No one can say what a Commedia dell’Arte show really looked like in the renaissance. Neither do we know about the relations between the actors and the rest of the population or what is myth and what is true in all that is said and written today. What we do have to refer to is lots of scenario, lazzi, canovacci, descriptions from old letters and diaries, contracts, administrative papers, actor’s notes and their zimbaldoni, books on acting, preserved masks and most of all a rich material in paintings, etchings, sketches, even sculptures.
It is funny to hear how many people today claim to know what is real Commedia dell’Arte and what is not.

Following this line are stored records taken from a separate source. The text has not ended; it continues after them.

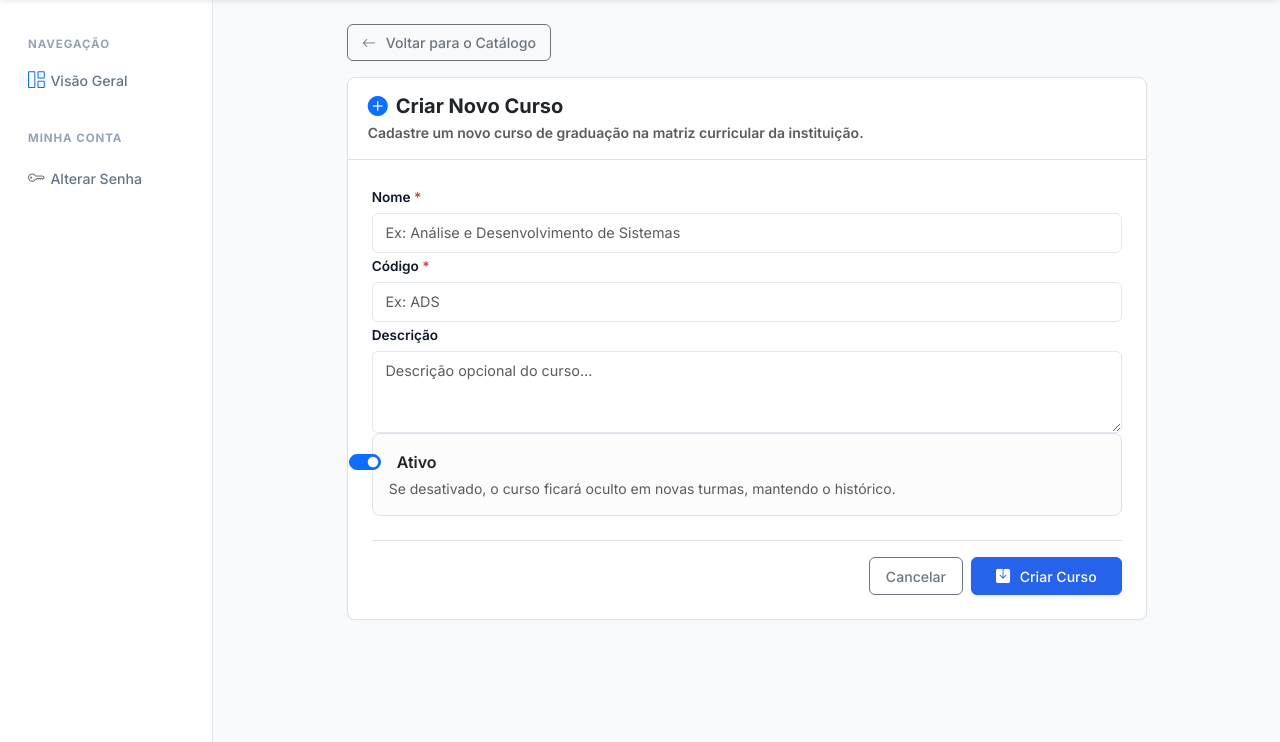
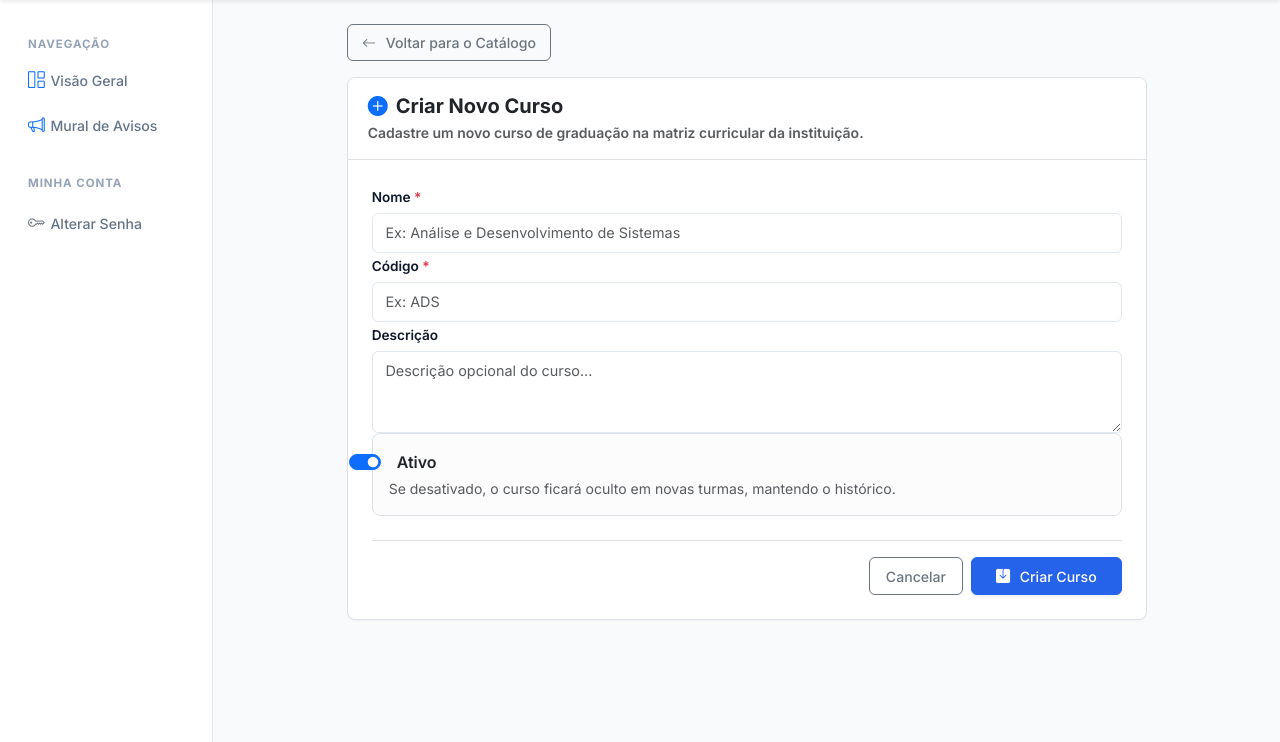
Before and after one commit to joao-luizzz/SGA, a Django app: page /academics/cursos/criar/ in a window 1280 px wide. Shown: the part 62-804 px from the top of the page. Run offline with Django 5.2, Linux system fonts and the light colour scheme; the visitor is signed in with stand-in values (Sample User, id 1).

Commit message:
feat(ui): integra mural e materiais na barra de navegacao lateral

```diff
--- a/templates/includes/sidebar.html
+++ b/templates/includes/sidebar.html
@@ -8,6 +8,11 @@
     <a href="{% url 'accounts:dashboard' %}" class="sidebar-link">
       <i class="bi bi-grid-1x2 text-primary"></i>
       <span>Visão Geral</span>
+    </a>
+
+    <a href="{% url 'communications:mural' %}" class="sidebar-link">
+      <i class="bi bi-megaphone text-primary"></i>
+      <span>Mural de Avisos</span>
     </a>
 
     {% if user.role == 'ALUNO' %}
@@ -23,6 +28,10 @@
         <i class="bi bi-calendar-check text-warning"></i>
         <span>Frequência</span>
       </a>
+      <a href="{% url 'materials:index' %}" class="sidebar-link">
+        <i class="bi bi-folder2-open text-primary"></i>
+        <span>Materiais de Aula</span>
+      </a>
     {% endif %}
 
     {% if user.role == 'PROFESSOR' %}
@@ -33,6 +42,10 @@
       <a href="{% url 'attendance:chamada_index' %}" class="sidebar-link">
         <i class="bi bi-person-check text-warning"></i>
         <span>Registro de Frequência</span>
+      </a>
+      <a href="{% url 'materials:index' %}" class="sidebar-link">
+        <i class="bi bi-folder2-open text-primary"></i>
+        <span>Materiais de Aula</span>
       </a>
     {% endif %}
 
@@ -45,6 +58,10 @@
         <i class="bi bi-person-lines-fill text-primary"></i>
         <span>Gestão de Matrículas</span>
       </a>
+      <a href="{% url 'communications:gestao' %}" class="sidebar-link">
+        <i class="bi bi-sliders text-info"></i>
+        <span>Gestão de Comunicados</span>
+      </a>
     {% endif %}
 
     {% if user.role == 'COORDENACAO' %}
@@ -55,6 +72,14 @@
       <a href="{% url 'academics:index' %}" class="sidebar-link">
         <i class="bi bi-person-badge text-info"></i>
         <span>Alocação Docente</span>
+      </a>
+      <a href="{% url 'materials:index' %}" class="sidebar-link">
+        <i class="bi bi-folder2-open text-primary"></i>
+        <span>Materiais Acadêmicos</span>
+      </a>
+      <a href="{% url 'communications:gestao' %}" class="sidebar-link">
+        <i class="bi bi-sliders text-info"></i>
+        <span>Gestão de Comunicados</span>
       </a>
     {% endif %}
 
```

Especially since most of us in theatre despise the idea of “museum theatre”. Here are a lot of dogmatic bearings and lots of them are in conflict.
There are also plenty of myths of what Commedia dell’Arte is. Everything from that it takes at least three generations to make an actor to the idea of Commedia dell’Arte as some sort of exceptionally infantile form of children’s theatre.
Too me it is that uncertainness that makes the form so attractive, to not know and always have to research in order to be able to understand the form and its use; to use the form, or my interpretation of the form, as a springboard of comedy; to explore the needs then and now.
I have touched the idea about why it is so hard to know what Commedia dell’Arte once was in part 4 of the Royal Dramatic Theatre- speech.
Continue to Part 2
Other related posts about Commedia dell’Arte is:
The combat in Commedia dell’Arte
Parody in Commedia dell’Arte
The performance structure in Commedia dell’Arte